» Code change snippets
Segment Open

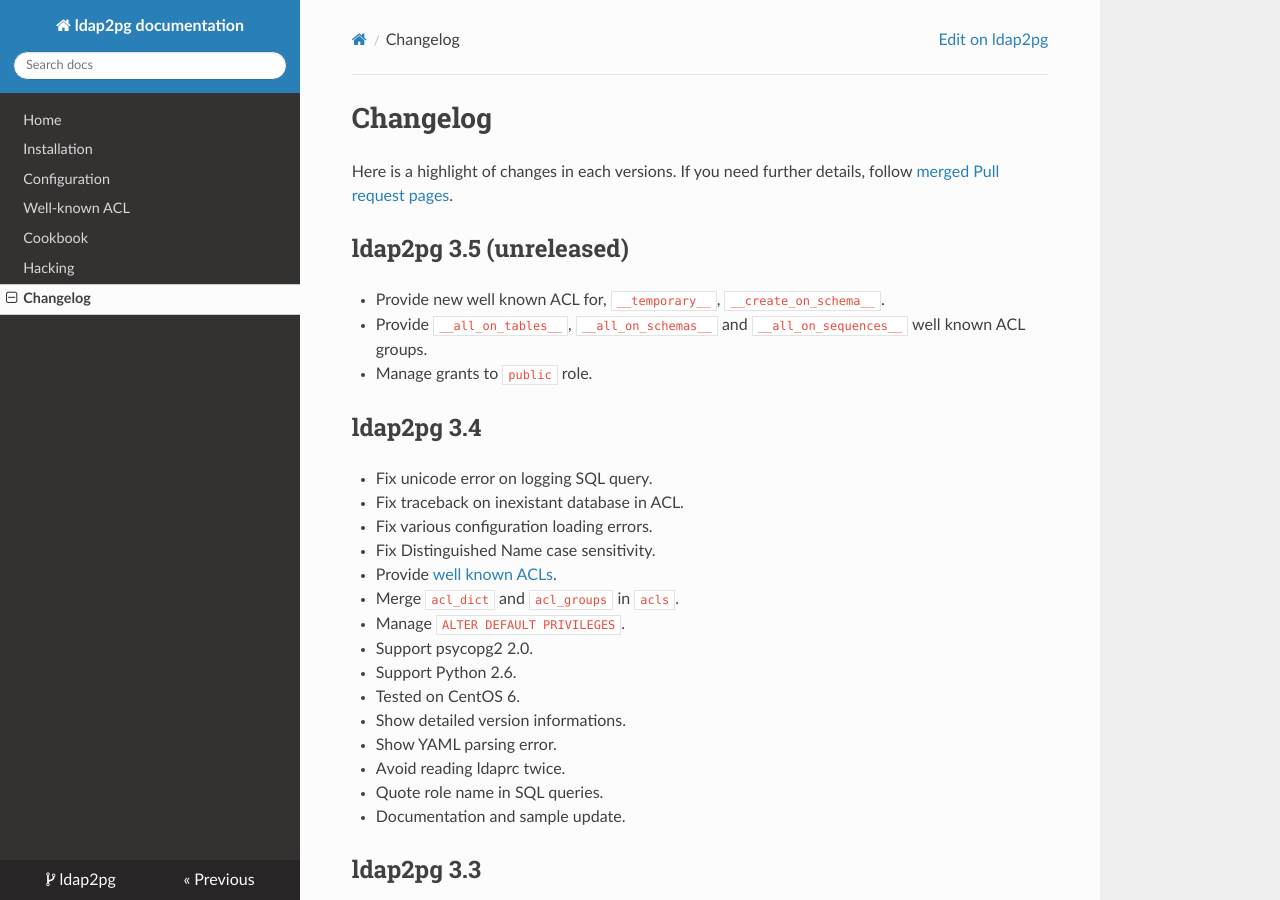
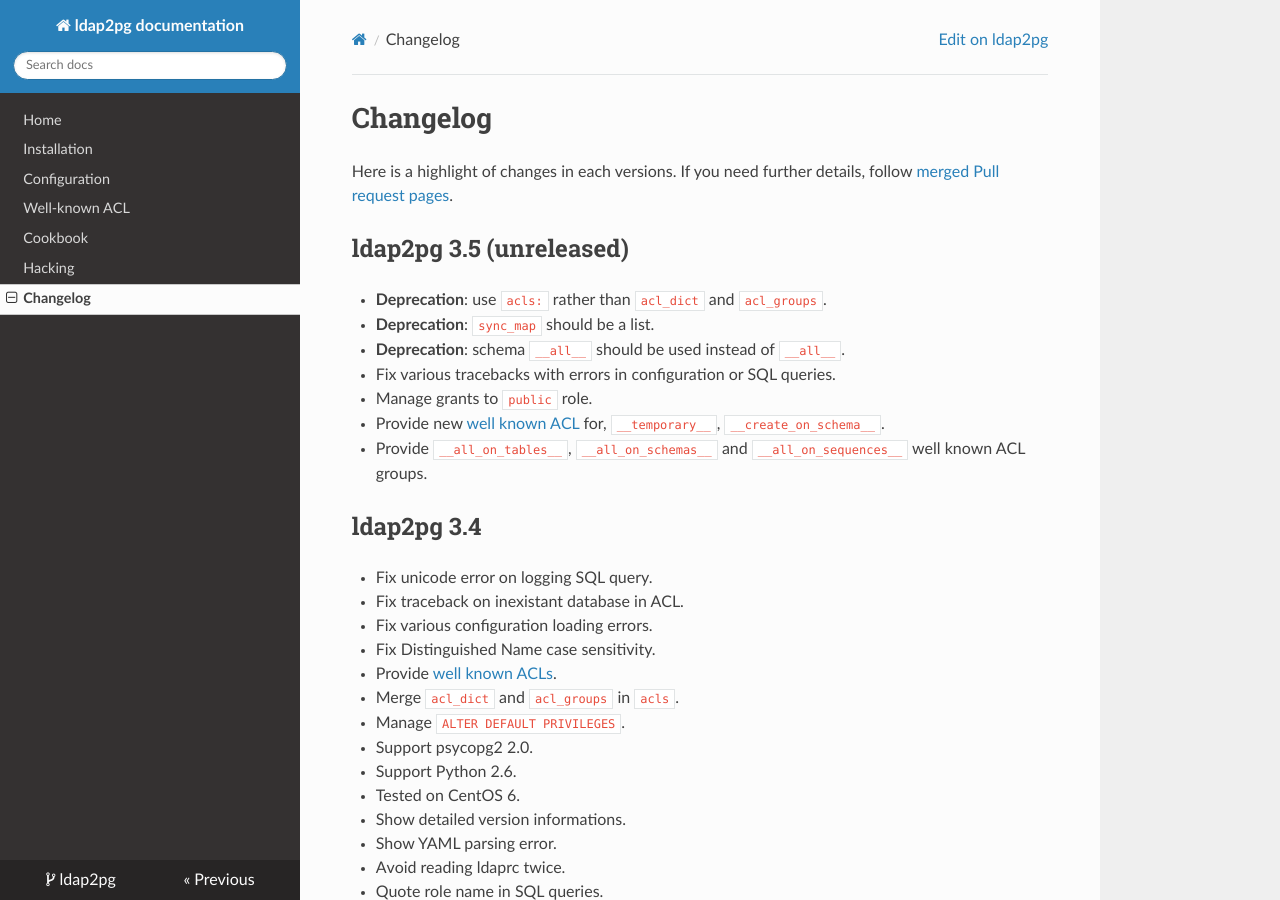
Before and after one commit to dalibo/ldap2pg, an MkDocs documentation site: the page built from docs/changelog.md, in a window 1280 px wide and 900 px high. Built offline with MkDocs 1.6.1, drawn with Linux system fonts in a browser that asks for light colours; nearby versions of some CDN libraries; old or Windows-style settings are respelled for this version of MkDocs.

Commit message:
Update Changelog

```diff
--- a/docs/changelog.md
+++ b/docs/changelog.md
@@ -9,10 +9,15 @@
 
 # ldap2pg 3.5 (unreleased)
 
-- Provide new well known ACL for, `__temporary__`, `__create_on_schema__`.
+- **Deprecation**: use `acls:` rather than `acl_dict` and `acl_groups`.
+- **Deprecation**: `sync_map` should be a list.
+- **Deprecation**: schema `__all__` should be used instead of `__all__`.
+- Fix various tracebacks with errors in configuration or SQL queries.
+- Manage grants to `public` role.
+- Provide new [well known ACL](wellknown.md) for, `__temporary__`,
+  `__create_on_schema__`.
 - Provide `__all_on_tables__`, `__all_on_schemas__` and `__all_on_sequences__`
   well known ACL groups.
-- Manage grants to `public` role.
 
 
 # ldap2pg 3.4
```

Segment Closed

» Activity
Copy all the data exactly as written, but skip any picture.

» Solution to this task
Before and after one commit to dalibo/ldap2pg, an MkDocs documentation site: the page built from docs/changelog.md, in a window 1280 px wide and 900 px high. Built offline with MkDocs 1.6.1, drawn with Linux system fonts in a browser that asks for light colours; nearby versions of some CDN libraries; old or Windows-style settings are respelled for this version of MkDocs.

Commit message:
Update Changelog

```diff
--- a/docs/changelog.md
+++ b/docs/changelog.md
@@ -9,10 +9,15 @@
 
 # ldap2pg 3.5 (unreleased)
 
-- Provide new well known ACL for, `__temporary__`, `__create_on_schema__`.
+- **Deprecation**: use `acls:` rather than `acl_dict` and `acl_groups`.
+- **Deprecation**: `sync_map` should be a list.
+- **Deprecation**: schema `__all__` should be used instead of `__all__`.
+- Fix various tracebacks with errors in configuration or SQL queries.
+- Manage grants to `public` role.
+- Provide new [well known ACL](wellknown.md) for, `__temporary__`,
+  `__create_on_schema__`.
 - Provide `__all_on_tables__`, `__all_on_schemas__` and `__all_on_sequences__`
   well known ACL groups.
-- Manage grants to `public` role.
 
 
 # ldap2pg 3.4
```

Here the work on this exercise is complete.